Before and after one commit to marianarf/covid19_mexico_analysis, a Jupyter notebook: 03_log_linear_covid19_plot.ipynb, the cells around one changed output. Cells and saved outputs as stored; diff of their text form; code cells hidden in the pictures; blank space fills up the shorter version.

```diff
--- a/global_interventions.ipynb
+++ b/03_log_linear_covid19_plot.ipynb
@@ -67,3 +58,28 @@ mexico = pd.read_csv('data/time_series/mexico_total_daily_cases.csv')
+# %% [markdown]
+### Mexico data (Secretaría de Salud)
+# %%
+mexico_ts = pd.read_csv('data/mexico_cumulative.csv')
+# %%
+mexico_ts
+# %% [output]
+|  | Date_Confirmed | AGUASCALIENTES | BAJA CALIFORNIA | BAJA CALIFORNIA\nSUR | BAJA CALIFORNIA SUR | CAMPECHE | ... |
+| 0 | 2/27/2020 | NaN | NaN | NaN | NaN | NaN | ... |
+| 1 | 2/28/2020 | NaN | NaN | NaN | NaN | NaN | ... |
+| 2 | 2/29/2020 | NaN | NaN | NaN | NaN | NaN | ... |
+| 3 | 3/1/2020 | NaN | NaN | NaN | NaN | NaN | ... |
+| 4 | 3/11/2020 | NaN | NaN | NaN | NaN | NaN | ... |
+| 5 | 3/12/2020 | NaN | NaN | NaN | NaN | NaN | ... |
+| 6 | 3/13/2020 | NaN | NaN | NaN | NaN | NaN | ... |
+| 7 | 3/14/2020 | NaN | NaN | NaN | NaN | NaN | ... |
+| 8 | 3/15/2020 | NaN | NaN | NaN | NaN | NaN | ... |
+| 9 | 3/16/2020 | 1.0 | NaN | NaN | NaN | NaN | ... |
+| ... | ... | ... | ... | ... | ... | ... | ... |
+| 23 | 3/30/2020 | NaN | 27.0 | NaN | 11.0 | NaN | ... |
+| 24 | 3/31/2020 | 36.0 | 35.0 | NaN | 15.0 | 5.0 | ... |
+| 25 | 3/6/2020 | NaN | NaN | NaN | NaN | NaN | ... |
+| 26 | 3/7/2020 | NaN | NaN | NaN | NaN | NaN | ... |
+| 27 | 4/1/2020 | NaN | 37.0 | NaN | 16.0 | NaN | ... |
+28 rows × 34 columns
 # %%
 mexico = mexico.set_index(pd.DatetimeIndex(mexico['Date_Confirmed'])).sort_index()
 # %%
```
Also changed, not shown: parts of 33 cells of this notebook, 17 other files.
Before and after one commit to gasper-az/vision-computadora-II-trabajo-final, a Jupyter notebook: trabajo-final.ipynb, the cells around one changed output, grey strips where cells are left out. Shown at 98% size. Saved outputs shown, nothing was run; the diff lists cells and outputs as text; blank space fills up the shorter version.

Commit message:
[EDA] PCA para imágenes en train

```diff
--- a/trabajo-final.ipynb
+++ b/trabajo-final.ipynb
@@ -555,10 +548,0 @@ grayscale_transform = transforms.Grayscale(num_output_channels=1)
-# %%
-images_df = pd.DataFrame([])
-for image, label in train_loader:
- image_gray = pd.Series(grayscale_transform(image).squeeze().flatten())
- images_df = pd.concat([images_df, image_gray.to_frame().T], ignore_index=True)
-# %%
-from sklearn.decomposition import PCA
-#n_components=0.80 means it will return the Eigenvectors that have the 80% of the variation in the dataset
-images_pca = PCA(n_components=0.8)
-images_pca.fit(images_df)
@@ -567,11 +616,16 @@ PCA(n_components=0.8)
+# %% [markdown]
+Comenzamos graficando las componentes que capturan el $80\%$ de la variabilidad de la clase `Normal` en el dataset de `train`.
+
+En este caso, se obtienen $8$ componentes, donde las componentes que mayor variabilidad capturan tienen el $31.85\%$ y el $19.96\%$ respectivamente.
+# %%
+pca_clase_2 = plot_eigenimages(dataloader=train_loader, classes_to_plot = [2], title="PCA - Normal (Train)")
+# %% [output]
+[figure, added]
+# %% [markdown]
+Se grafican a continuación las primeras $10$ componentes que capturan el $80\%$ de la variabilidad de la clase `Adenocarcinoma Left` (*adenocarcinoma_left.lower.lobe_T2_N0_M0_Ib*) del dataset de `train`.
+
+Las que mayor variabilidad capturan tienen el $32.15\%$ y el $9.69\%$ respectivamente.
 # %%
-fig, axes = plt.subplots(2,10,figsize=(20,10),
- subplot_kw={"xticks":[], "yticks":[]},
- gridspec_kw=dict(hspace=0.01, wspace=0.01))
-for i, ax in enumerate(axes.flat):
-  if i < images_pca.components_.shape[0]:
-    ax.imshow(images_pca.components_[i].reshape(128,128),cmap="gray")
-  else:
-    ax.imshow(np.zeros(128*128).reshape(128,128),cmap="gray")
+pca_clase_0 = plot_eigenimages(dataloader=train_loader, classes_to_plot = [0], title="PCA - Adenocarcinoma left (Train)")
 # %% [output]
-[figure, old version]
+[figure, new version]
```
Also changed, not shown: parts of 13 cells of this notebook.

· · · · · · ·

Exercise directions: Write the data out again in full. Match it word for word.

Answer to the exercise:
Before and after one commit to marianarf/covid19_mexico_analysis, a Jupyter notebook: 03_log_linear_covid19_plot.ipynb, the cells around one changed output. Cells and saved outputs as stored; diff of their text form; code cells hidden in the pictures; blank space fills up the shorter version.

```diff
--- a/global_interventions.ipynb
+++ b/03_log_linear_covid19_plot.ipynb
@@ -67,3 +58,28 @@ mexico = pd.read_csv('data/time_series/mexico_total_daily_cases.csv')
+# %% [markdown]
+### Mexico data (Secretaría de Salud)
+# %%
+mexico_ts = pd.read_csv('data/mexico_cumulative.csv')
+# %%
+mexico_ts
+# %% [output]
+|  | Date_Confirmed | AGUASCALIENTES | BAJA CALIFORNIA | BAJA CALIFORNIA\nSUR | BAJA CALIFORNIA SUR | CAMPECHE | ... |
+| 0 | 2/27/2020 | NaN | NaN | NaN | NaN | NaN | ... |
+| 1 | 2/28/2020 | NaN | NaN | NaN | NaN | NaN | ... |
+| 2 | 2/29/2020 | NaN | NaN | NaN | NaN | NaN | ... |
+| 3 | 3/1/2020 | NaN | NaN | NaN | NaN | NaN | ... |
+| 4 | 3/11/2020 | NaN | NaN | NaN | NaN | NaN | ... |
+| 5 | 3/12/2020 | NaN | NaN | NaN | NaN | NaN | ... |
+| 6 | 3/13/2020 | NaN | NaN | NaN | NaN | NaN | ... |
+| 7 | 3/14/2020 | NaN | NaN | NaN | NaN | NaN | ... |
+| 8 | 3/15/2020 | NaN | NaN | NaN | NaN | NaN | ... |
+| 9 | 3/16/2020 | 1.0 | NaN | NaN | NaN | NaN | ... |
+| ... | ... | ... | ... | ... | ... | ... | ... |
+| 23 | 3/30/2020 | NaN | 27.0 | NaN | 11.0 | NaN | ... |
+| 24 | 3/31/2020 | 36.0 | 35.0 | NaN | 15.0 | 5.0 | ... |
+| 25 | 3/6/2020 | NaN | NaN | NaN | NaN | NaN | ... |
+| 26 | 3/7/2020 | NaN | NaN | NaN | NaN | NaN | ... |
+| 27 | 4/1/2020 | NaN | 37.0 | NaN | 16.0 | NaN | ... |
+28 rows × 34 columns
 # %%
 mexico = mexico.set_index(pd.DatetimeIndex(mexico['Date_Confirmed'])).sort_index()
 # %%
```
Also changed, not shown: parts of 33 cells of this notebook, 17 other files.
Before and after one commit to gasper-az/vision-computadora-II-trabajo-final, a Jupyter notebook: trabajo-final.ipynb, the cells around one changed output, grey strips where cells are left out. Shown at 98% size. Saved outputs shown, nothing was run; the diff lists cells and outputs as text; blank space fills up the shorter version.

Commit message:
[EDA] PCA para imágenes en train

```diff
--- a/trabajo-final.ipynb
+++ b/trabajo-final.ipynb
@@ -555,10 +548,0 @@ grayscale_transform = transforms.Grayscale(num_output_channels=1)
-# %%
-images_df = pd.DataFrame([])
-for image, label in train_loader:
- image_gray = pd.Series(grayscale_transform(image).squeeze().flatten())
- images_df = pd.concat([images_df, image_gray.to_frame().T], ignore_index=True)
-# %%
-from sklearn.decomposition import PCA
-#n_components=0.80 means it will return the Eigenvectors that have the 80% of the variation in the dataset
-images_pca = PCA(n_components=0.8)
-images_pca.fit(images_df)
@@ -567,11 +616,16 @@ PCA(n_components=0.8)
+# %% [markdown]
+Comenzamos graficando las componentes que capturan el $80\%$ de la variabilidad de la clase `Normal` en el dataset de `train`.
+
+En este caso, se obtienen $8$ componentes, donde las componentes que mayor variabilidad capturan tienen el $31.85\%$ y el $19.96\%$ respectivamente.
+# %%
+pca_clase_2 = plot_eigenimages(dataloader=train_loader, classes_to_plot = [2], title="PCA - Normal (Train)")
+# %% [output]
+[figure, added]
+# %% [markdown]
+Se grafican a continuación las primeras $10$ componentes que capturan el $80\%$ de la variabilidad de la clase `Adenocarcinoma Left` (*adenocarcinoma_left.lower.lobe_T2_N0_M0_Ib*) del dataset de `train`.
+
+Las que mayor variabilidad capturan tienen el $32.15\%$ y el $9.69\%$ respectivamente.
 # %%
-fig, axes = plt.subplots(2,10,figsize=(20,10),
- subplot_kw={"xticks":[], "yticks":[]},
- gridspec_kw=dict(hspace=0.01, wspace=0.01))
-for i, ax in enumerate(axes.flat):
-  if i < images_pca.components_.shape[0]:
-    ax.imshow(images_pca.components_[i].reshape(128,128),cmap="gray")
-  else:
-    ax.imshow(np.zeros(128*128).reshape(128,128),cmap="gray")
+pca_clase_0 = plot_eigenimages(dataloader=train_loader, classes_to_plot = [0], title="PCA - Adenocarcinoma left (Train)")
 # %% [output]
-[figure, old version]
+[figure, new version]
```
Also changed, not shown: parts of 13 cells of this notebook.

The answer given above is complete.